The employee may provide you with the names of people who witnessed the unlawful behavior. As an employer, it is your responsibility to determine which witnesses are relevant to the investigation. Relevant witnesses are those that can provide information that could affect the outcome of the investigation. These witnesses need to be interviewed as part of the investigation.
Employers will also need to obtain and review evidence that is related to the claim such as emails, pictures, videotapes, and written documents. Don’t rely on the witnesses or the complaining employee to provide all of this evidence—you may need to find it on your own.
It is important to conduct an interview with the accused party, too. This gives the accused party the chance to tell his side of the story and provide information that may clear his name.
Keep the investigation as confidential as possible. The only parties that should know about the investigation are those that absolutely need to know because of their involvement. Employers should also remain neutral throughout the course of the investigation, so don’t make up your mind about what happened until you have had time to analyze the evidence. Following these tips will help you conduct a fair investigation into employee complaints.
What Should Employers Do After the Investigation is Over?
Conducting an investigation is only half of the work. At the end of the investigation, employers must analyze the evidence and determine whether there is truth to the allegations.
The California Department of Fair Employment and Housing (DFEH) recommends that employers focus on reaching factual conclusions rather than legal conclusions in harassment and discrimination investigations. For example, an employer that investigates allegations of sexual harassment should focus on determining what happened. Are the allegations true? What evidence supports this conclusion? The employer should not focus on analyzing the law to determine whether or not the accused party’s conduct was illegal.
Keep in mind that this is the best practice for harassment and discrimination investigations. However, employers may need to make legal conclusions if the investigation is related to allegations that an employee violated a law.
Employers must also decide if it is necessary to take action against the accused party and if so, what type of action. Employers are legally obligated to prevent and correct inappropriate behavior, which means you must take action at the end of the investigation if the allegations turn out to be true. Some examples of penalties that employers can impose on the responsible party include:
- Bonus Revocation
- “Last Chance” Agreements
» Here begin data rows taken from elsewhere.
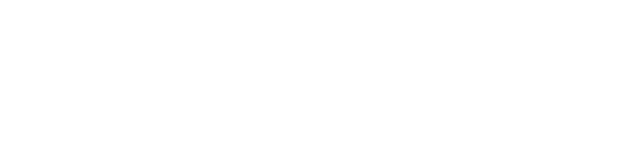
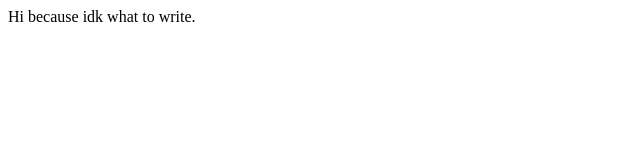
Before and after one commit to Kath1-P03ttl3r/infiswp, a plain HTML site: page 2024-09-10/Index.html in a window 1280 px wide. Shown: the whole page, without its empty margins (0-640 px from the left). Drawn offline with Linux system fonts and the light colour scheme.

Commit message:
i forgot what else im supposed to do

```diff
--- a/2024-09-10/Index.html
+++ b/2024-09-10/Index.html
@@ -6,6 +6,6 @@
     <title>Document</title>
 </head>
 <body>
-
+   Hi because idk what to write.
 </body>
 </html>
```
The action that you take will depend on the nature of the offense and the employee’s personal record. For instance, an employee who has repeatedly engaged in inappropriate or unlawful behavior should receive greater penalties than first-time offenders. It helps to look at what the company decided to do in the past when faced with similar circumstances. Looking at these examples will ensure that the action you take is fair compared to what’s been done in the past.
When Should You See An Employment Attorney in San Francisco?
There is no room for error when it comes to investigating employee complaints. In fact, a single misstep could put your company’s reputation at risk and open the door to legal liability. Don’t take any chances—turn to a trusted employment attorney for guidance.